This week, we’ll continue a critical discussion of meditation: what it is, what it does, and how we’re to best understand it.
To problematize the issue, I offer the following questions:
1) How can a technique, namely, meditation, which developed and thrived in religious contexts for millennia, be adapted to our modern scientific environment? Should it?
2) How is meditation different than prayer? Might we expect that prayer provides similar benefits to meditation?
3) Is meditation a lifelong pursuit, or should its practice be limited? For instance, in order to develop a perspective or an insight (such as the realization of no self)?
4) Can we explain the benefits and experiences associated with meditation in concrete language? If not, why not?
With our reading, I ‘d like folks to develop or strengthen a sense of Buddhist meditation’s soteriological purpose.
PRIMARY READINGS: read one or more of the following suttas.
The Noble Search, MN 26
The Shorter Discourse on Emptiness, MN 121
The Greater discourse on Emptiness, MN 122
SECONDARY READINGS: not necessary to the discussion, but good scholarship on these issues and related.
The Origins of Buddhist Meditation, by Alexander Wynne, chapters 3 – 4, pg 24 – 63.
What is Buddhist truth? How is Buddhism evolving as it takes root and grows in the United States and the west?
These are the two fundamental questions that this group seeks to answer.
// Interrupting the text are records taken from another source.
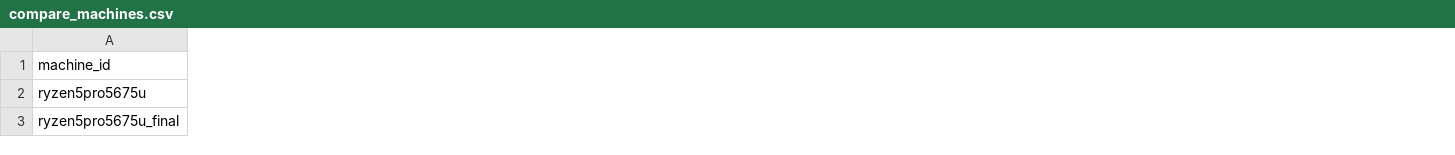
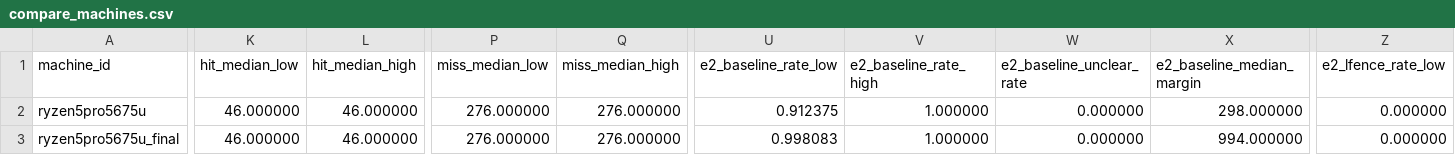
Before and after one commit to Ghostalex07/spectre-v1-project, a CSV file: data/derived/compare_machines.csv, drawn as a sheet; only a part is shown, gaps mark what is left out; the diff covers the shown part only; the diff names each change by its address in the sheet, - before the commit and + after, or states it on an @@ line.

Commit message:
feat: add bootstrap intervals and results summary
Propagate median bootstrap CIs to E1/E3 plots and compare_machines.csv, add E2 Wilson/unclear columns, generate report/results_summary.md with make summary, and document limitations.

```diff
--- a/data/derived/compare_machines.csv
+++ b/data/derived/compare_machines.csv
+column K (hit_median_low), rows 2-3: 46.000000 | 46.000000
+column L (hit_median_high), rows 2-3: 46.000000 | 46.000000
+column P (miss_median_low), rows 2-3: 276.000000 | 276.000000
+column Q (miss_median_high), rows 2-3: 276.000000 | 276.000000
+column U (e2_baseline_rate_low), rows 2-3: 0.912375 | 0.998083
+column V (e2_baseline_rate_high), rows 2-3: 1.000000 | 1.000000
+column W (e2_baseline_unclear_rate), rows 2-3: 0.000000 | 0.000000
+column X (e2_baseline_median_margin), rows 2-3: 298.000000 | 994.000000
+column Z (e2_lfence_rate_low), rows 2-3: 0.000000 | 0.000000
```
Also changed, not shown: 15 added columns elsewhere in this file, 21 other files.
We’ll approach these questions from the perspective that there is something both timeless and transcendent about the truth Buddhism describes, but also that the practice and expression of Buddhism is both time-bound and culturally-dependent. Participants are encouraged to form their own answers to the above questions, which for the purpose of our discussion will be perpetually regarded as “open.”
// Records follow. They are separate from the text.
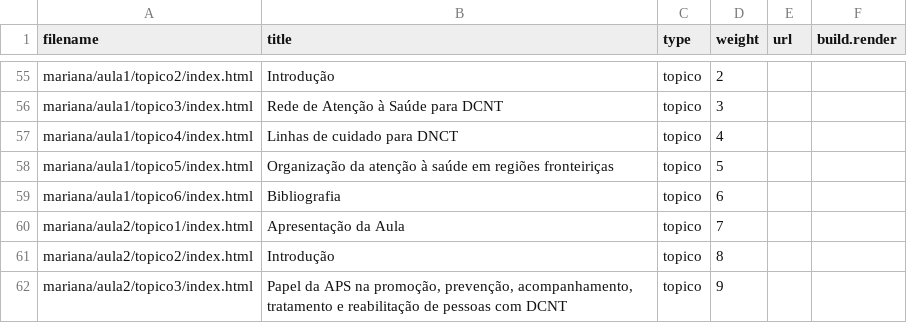
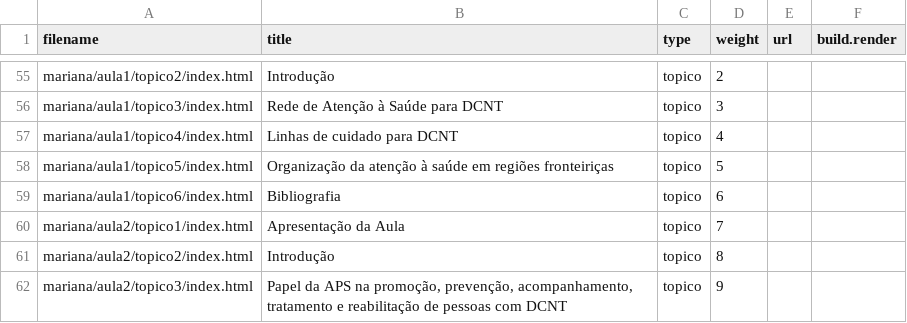
Before and after one commit to danielOAdev/hugo-mooc, a CSV file: node_scripts/update-content-frontmatter/data.csv, drawn as a sheet; only a part is shown, gaps mark what is left out.

```diff
--- a/node_scripts/update-content-frontmatter/data.csv
+++ b/node_scripts/update-content-frontmatter/data.csv
@@ -56,3 +56,3 @@ mariana/aula1/topico2/index.html,Introdução,topico,2,,
 mariana/aula1/topico3/index.html,Rede de Atenção à Saúde para DCNT,topico,3,,
-mariana/aula1/topico4/index.html,Linhas de cuidado para DNCT,topico,4,,
+mariana/aula1/topico4/index.html,Linhas de cuidado para DCNT,topico,4,,
 mariana/aula1/topico5/index.html,Organização da atenção à saúde em regiões fronteiriças,topico,5,,
```
Also changed, not shown: 6 other files.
The global moment is unique for Buddhism, which “encounters itself anew” as its major branches converge after 100s or even 1,000s of years of separation, while simultaneously being powerfully influenced by: western ideologies such as romanticism, nihilism, and postmodernism; scientific-materialism and its offshoots such as quantum physics and the brain sciences; popular culture and world-cultures; consumerism and spiritual-consumerism; and countless other forces both overt and subtle, which we shall spend no small amount of time attempting to elucidate during our discussions.
Our method is to meet each week to discuss a text. We’ll split our efforts between reading (1) primary texts from the three major Buddhist lineages (Theravada, Zen, and Tibetan Buddhism); (2) primary texts of western philosophers who’ve been influenced by Buddhism or who have ideas compatible with Buddhist philosophy; (3) secondary texts of recent scholarship that offer insights relevant to our endeavor; and (4) tertiary texts of a wide variety of related and not-so-related topics as the group sees fit and which align with our trajectory, wherever it may ultimately take us.
Readings will likely be between 20-50 pages per week, depending on the difficulty of the text and its “discussion potential.”
Upcoming readings / topics:
– Possibly “Meditation, Buddhism, and Science,” edited/selected by David McMahan and Erik Braun
– A review of scientific studies and literature regarding the supposed cognitive and neurological benefits of meditation
– Buddhist Romanticism, Thanissaro Bhikkhu